On Monday evening, protesting doctors in Kolkata withdrew their strike after an hour-long meeting with Chief Minister Mamata Banerjee. In Maharashtra, similar protests were organised since last week in support of the doctors in Kolkata. (Photo: Reuters)

Written by Angela Mathew

WITH MANY private hospitals and doctors on a token strike on Monday to protest against the assault on a Kolkata doctor, government hospitals saw a slight surge in patients visiting their out-patient department (OPD).

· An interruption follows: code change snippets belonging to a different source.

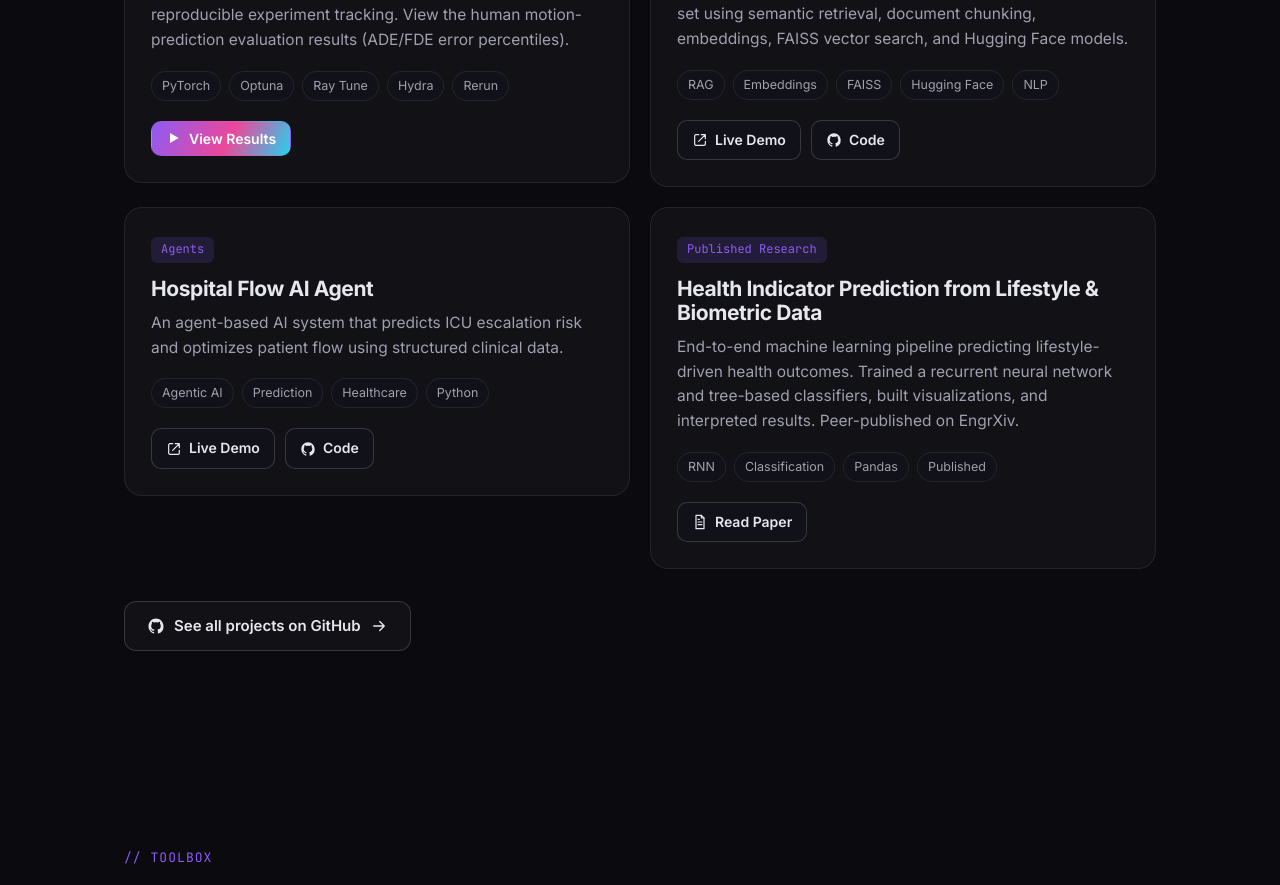
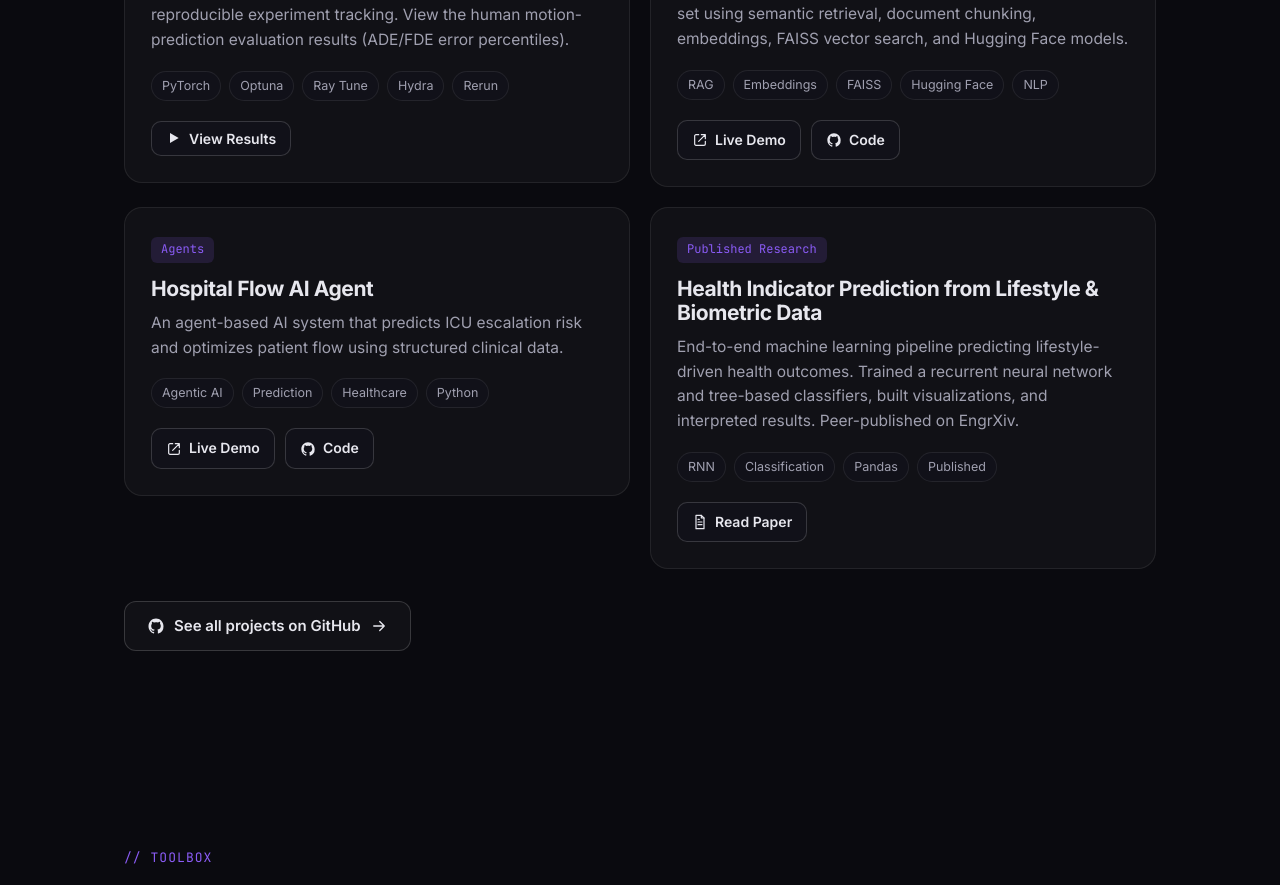
Before and after one commit to manuelapop/my-website, a React (Vite) app: page / in a window 1280 px wide. Shown: the part 1240-2125 px from the top of the page. Built offline with nearby package versions, Linux system fonts and the light colour scheme.

Commit message:
Style View Results button like other project links

```diff
--- a/src/App.tsx
+++ b/src/App.tsx
@@ -197,7 +197,7 @@ function Projects() {
                     {p.gallery && p.gallery.length > 0 && (
                       <button
                         type="button"
-                        className="project-link project-link-accent"
+                        className="project-link"
                         onClick={() => setDemo(p)}
                       >
                         <PlayIcon /> View Results
--- a/src/index.css
+++ b/src/index.css
@@ -417,16 +417,6 @@ button.project-link {
   cursor: pointer;
   font-family: inherit;
 }
-.project-link-accent {
-  background: var(--grad);
-  border-color: transparent;
-  color: #fff;
-}
-.project-link-accent:hover {
-  color: #fff;
-  border-color: transparent;
-  box-shadow: 0 10px 26px -12px rgba(236, 72, 153, 0.7);
-}
 
 /* ===========================================================================
    Modal (interactive demo viewer)
```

At Nair Hospital, patients waited outside the OPD for an average of two hours on Monday. Varshika Naik waited for nearly four hours with her two-year-old son Nihal, who was suffering from fever since Sunday night. I went to Jaslok hospital first, and since their OPDs were shut, I came to Nair, Naik said.

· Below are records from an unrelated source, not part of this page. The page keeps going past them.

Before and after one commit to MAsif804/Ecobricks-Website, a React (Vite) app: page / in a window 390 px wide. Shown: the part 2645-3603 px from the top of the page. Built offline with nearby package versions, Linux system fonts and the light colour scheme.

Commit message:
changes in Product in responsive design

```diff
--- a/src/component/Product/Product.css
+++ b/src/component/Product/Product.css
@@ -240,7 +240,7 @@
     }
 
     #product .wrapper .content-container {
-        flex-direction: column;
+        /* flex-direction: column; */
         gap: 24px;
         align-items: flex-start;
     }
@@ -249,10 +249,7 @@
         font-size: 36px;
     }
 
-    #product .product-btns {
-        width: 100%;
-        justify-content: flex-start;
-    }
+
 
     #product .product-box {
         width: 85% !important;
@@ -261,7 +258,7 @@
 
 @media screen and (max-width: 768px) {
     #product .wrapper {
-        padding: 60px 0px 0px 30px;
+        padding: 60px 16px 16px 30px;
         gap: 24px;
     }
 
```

Byculla resident Sushil Gawande (55), who was suffering from an ear infection, first went to Masina hospital in Byculla, then three nursing homes, before going to Nair hospital. I was unaware that the doctors are on strike in private hospitals, said Gawande, a taxi driver.

A doctor at Nair hospital said they were trying to see as many patients as possible with available resources.

The situation in J J Hospital was similar. Children and elderly patients were especially affected by the long queues. Roshni Waingankar (6) who was suffering from diarrhoea stood dehydrated, as her mother Amrita waited for their turn. She is suffering from loose motions. We tried reaching out to our private doctor but he was not there, Amrita said.

According to Dr Ajay Chandanwale, dean of J J Hospital, on Monday, the hospital recorded 3,350 patients in its OPD. Usually we see 100 to 200 less than that. But the patient load was managed by our staff, he said.

On Monday evening, protesting doctors in Kolkata withdrew their strike after an hour-long meeting with Chief Minister Mamata Banerjee. In Maharashtra, similar protests were organised since last week in support of the doctors in Kolkata.

Such violent acts in the workplace will no longer be tolerated by the medical community. Every doctor in the state is supporting this protest and the government must take action. This must begin with the proper implementation of the Maharashtra Medicare Service Persons and Medicare Service Institutions Act, 2010, said Dr Mukesh Gupta, president of the Association of Medical Consultants (AMC).